**SOURCE MATERIAL:**
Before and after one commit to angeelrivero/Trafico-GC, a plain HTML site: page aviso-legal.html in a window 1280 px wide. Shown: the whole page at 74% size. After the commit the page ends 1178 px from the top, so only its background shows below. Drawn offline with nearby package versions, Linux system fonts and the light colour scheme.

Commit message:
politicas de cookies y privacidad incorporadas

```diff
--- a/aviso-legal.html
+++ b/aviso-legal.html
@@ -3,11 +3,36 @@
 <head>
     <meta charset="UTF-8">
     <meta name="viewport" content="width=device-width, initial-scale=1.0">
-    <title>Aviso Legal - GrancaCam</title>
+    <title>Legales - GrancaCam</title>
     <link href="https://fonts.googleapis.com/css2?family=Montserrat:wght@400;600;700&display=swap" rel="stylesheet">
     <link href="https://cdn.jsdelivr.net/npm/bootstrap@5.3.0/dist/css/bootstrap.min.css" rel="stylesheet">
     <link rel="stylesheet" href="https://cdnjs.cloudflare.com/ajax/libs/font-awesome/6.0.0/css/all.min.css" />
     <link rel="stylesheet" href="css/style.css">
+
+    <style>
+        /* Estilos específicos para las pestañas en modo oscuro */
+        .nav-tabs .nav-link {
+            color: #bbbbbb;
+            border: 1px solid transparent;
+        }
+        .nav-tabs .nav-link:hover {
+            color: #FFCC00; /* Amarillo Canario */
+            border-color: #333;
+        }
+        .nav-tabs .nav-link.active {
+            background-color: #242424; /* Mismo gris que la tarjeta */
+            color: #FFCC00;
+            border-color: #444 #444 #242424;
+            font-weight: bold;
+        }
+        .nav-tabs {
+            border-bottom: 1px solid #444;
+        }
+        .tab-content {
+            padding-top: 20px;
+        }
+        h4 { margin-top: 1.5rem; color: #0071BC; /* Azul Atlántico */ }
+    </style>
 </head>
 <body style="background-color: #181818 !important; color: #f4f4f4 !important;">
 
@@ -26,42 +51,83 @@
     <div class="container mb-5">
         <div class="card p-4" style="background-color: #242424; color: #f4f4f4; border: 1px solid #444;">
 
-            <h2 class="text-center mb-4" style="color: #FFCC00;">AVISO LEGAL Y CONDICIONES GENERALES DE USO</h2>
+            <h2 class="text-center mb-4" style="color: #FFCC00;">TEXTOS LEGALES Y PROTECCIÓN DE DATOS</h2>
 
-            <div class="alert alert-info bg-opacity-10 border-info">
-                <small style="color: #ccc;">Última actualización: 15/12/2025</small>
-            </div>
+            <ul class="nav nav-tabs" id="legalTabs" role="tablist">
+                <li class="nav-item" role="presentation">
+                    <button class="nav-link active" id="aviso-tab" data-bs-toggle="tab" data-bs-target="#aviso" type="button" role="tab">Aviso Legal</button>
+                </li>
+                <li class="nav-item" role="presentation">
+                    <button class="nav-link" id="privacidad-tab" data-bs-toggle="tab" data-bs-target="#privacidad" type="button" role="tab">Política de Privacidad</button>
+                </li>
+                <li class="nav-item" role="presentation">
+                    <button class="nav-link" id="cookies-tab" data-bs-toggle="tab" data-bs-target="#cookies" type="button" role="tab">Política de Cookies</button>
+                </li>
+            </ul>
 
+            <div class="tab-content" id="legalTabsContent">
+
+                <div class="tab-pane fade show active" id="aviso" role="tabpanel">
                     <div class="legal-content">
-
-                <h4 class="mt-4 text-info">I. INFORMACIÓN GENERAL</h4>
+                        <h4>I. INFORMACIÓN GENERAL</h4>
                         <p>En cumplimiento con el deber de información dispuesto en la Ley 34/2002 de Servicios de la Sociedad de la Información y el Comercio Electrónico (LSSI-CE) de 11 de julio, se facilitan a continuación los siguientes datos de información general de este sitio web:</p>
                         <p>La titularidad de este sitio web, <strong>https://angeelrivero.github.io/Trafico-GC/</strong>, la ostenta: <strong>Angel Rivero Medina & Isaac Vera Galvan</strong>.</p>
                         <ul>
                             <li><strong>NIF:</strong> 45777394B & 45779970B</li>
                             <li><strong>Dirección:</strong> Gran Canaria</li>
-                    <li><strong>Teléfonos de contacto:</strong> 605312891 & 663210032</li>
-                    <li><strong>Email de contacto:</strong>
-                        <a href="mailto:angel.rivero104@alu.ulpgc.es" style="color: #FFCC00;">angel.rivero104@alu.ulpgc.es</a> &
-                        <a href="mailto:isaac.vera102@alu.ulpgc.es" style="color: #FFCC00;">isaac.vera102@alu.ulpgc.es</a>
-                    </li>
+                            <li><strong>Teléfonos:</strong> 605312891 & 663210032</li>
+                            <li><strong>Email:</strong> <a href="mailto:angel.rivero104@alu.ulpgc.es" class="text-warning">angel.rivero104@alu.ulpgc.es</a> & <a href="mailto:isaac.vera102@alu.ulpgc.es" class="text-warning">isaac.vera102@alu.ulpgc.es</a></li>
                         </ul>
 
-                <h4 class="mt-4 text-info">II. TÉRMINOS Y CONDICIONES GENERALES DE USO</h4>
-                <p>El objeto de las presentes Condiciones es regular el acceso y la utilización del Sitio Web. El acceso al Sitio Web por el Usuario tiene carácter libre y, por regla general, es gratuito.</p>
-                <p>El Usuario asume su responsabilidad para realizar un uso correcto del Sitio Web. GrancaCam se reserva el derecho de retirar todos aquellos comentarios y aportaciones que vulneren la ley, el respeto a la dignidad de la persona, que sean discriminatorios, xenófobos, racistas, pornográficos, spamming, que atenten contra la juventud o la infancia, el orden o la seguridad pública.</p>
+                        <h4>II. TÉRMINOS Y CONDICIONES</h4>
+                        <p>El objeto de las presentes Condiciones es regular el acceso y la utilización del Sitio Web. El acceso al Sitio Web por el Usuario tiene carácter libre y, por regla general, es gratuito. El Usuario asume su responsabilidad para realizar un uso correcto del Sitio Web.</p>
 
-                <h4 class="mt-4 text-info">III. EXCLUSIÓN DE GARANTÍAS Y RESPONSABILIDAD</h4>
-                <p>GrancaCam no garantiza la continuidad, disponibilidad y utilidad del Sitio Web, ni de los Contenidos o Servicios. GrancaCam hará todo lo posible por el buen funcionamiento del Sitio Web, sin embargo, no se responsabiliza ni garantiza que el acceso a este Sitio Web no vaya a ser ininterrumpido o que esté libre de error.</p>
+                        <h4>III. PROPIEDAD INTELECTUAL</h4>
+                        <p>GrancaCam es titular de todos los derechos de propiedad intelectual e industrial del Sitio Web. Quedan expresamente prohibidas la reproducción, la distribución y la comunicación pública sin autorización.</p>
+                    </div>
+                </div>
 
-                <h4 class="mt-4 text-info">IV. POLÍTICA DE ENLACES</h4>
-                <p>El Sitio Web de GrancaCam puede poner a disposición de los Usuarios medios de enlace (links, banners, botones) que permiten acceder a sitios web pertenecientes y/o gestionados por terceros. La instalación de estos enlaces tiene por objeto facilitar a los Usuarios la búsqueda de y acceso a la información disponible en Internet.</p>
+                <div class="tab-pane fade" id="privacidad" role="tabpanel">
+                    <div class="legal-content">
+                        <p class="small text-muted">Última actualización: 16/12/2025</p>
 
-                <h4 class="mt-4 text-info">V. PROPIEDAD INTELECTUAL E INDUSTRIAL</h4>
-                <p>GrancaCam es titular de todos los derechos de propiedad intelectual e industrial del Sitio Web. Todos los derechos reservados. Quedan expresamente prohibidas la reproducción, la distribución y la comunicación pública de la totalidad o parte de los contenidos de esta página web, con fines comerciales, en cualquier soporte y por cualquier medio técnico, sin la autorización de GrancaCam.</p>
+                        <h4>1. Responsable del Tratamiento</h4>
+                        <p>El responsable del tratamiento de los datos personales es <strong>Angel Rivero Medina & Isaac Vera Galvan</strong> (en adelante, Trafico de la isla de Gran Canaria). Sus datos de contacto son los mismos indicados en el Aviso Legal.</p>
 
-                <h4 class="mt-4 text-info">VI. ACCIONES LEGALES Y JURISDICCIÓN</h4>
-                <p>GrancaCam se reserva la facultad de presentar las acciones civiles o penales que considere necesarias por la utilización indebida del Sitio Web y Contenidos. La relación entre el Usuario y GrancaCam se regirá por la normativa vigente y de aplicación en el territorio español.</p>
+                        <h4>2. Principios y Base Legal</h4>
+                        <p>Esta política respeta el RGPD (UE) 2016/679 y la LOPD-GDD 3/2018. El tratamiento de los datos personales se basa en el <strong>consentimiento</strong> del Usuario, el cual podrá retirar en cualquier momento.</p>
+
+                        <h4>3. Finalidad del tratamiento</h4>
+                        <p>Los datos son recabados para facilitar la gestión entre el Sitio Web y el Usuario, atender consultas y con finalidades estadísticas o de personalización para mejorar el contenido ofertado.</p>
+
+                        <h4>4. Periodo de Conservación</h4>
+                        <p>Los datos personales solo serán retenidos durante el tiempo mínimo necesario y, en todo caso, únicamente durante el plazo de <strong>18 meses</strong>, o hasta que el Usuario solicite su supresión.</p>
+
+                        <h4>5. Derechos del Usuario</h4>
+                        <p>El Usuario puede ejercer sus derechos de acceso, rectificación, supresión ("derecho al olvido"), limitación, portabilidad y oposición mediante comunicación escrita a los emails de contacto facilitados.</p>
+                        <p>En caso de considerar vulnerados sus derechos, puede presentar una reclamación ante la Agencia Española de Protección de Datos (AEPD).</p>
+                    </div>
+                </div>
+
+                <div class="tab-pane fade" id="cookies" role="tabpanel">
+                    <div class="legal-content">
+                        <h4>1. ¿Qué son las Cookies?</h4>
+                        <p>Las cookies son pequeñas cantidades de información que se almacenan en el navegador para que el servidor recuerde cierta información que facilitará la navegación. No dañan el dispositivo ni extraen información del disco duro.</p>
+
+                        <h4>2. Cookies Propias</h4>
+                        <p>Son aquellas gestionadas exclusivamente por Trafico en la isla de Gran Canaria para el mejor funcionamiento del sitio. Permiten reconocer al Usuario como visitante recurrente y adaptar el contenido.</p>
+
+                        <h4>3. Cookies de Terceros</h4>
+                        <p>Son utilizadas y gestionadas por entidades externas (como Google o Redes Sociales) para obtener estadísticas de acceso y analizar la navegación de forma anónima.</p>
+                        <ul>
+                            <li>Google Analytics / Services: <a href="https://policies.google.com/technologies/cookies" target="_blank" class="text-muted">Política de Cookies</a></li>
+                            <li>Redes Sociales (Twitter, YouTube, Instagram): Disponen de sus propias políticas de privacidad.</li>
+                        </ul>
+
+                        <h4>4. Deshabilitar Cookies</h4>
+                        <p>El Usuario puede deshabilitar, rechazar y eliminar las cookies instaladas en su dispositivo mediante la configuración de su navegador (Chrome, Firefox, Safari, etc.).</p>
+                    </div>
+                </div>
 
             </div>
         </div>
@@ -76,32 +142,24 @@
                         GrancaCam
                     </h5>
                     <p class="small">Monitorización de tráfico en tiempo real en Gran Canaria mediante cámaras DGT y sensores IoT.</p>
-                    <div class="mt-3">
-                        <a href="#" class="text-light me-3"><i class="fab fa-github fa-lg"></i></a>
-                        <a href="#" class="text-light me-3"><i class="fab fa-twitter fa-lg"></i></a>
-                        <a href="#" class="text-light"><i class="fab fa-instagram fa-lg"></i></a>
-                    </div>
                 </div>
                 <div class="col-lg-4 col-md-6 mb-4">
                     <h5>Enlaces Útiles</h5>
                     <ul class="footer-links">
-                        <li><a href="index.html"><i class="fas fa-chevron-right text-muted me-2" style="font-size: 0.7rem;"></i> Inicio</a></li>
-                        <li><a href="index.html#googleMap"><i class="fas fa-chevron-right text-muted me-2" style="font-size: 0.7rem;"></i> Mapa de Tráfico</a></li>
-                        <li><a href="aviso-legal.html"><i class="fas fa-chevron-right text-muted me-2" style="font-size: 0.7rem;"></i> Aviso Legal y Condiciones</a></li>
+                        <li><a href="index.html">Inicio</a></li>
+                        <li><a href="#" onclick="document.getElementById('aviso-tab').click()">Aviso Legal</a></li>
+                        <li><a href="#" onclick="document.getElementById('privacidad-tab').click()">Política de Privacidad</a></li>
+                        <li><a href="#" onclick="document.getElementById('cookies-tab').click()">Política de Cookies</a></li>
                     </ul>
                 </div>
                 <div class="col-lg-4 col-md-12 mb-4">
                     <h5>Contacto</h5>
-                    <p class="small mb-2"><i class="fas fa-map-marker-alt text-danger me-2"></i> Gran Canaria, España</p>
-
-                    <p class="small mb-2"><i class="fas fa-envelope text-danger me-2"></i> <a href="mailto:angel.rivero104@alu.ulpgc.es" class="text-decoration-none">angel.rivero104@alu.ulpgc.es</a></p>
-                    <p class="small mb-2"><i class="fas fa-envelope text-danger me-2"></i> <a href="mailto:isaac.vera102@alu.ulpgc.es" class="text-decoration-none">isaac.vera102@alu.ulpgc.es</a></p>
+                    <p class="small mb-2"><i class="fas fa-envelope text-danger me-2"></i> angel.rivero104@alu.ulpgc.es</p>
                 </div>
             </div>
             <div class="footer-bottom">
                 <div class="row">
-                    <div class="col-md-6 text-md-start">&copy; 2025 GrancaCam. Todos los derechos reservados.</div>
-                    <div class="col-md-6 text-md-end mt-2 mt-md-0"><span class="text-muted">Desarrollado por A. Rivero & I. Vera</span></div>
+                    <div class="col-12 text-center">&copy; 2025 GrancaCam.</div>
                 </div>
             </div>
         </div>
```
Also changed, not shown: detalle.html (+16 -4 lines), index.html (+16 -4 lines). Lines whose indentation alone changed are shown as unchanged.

**WORK TO COMPLETE:** Every line that contains the string "role" should be copied from the records.

**EXERCISE SOLUTION:**
+            <ul class="nav nav-tabs" id="legalTabs" role="tablist">
+                <li class="nav-item" role="presentation">
+                    <button class="nav-link active" id="aviso-tab" data-bs-toggle="tab" data-bs-target="#aviso" type="button" role="tab">Aviso Legal</button>
+                <li class="nav-item" role="presentation">
+                    <button class="nav-link" id="privacidad-tab" data-bs-toggle="tab" data-bs-target="#privacidad" type="button" role="tab">Política de Privacidad</button>
+                <li class="nav-item" role="presentation">
+                    <button class="nav-link" id="cookies-tab" data-bs-toggle="tab" data-bs-target="#cookies" type="button" role="tab">Política de Cookies</button>
+                <div class="tab-pane fade show active" id="aviso" role="tabpanel">
+                <div class="tab-pane fade" id="privacidad" role="tabpanel">
+                <div class="tab-pane fade" id="cookies" role="tabpanel">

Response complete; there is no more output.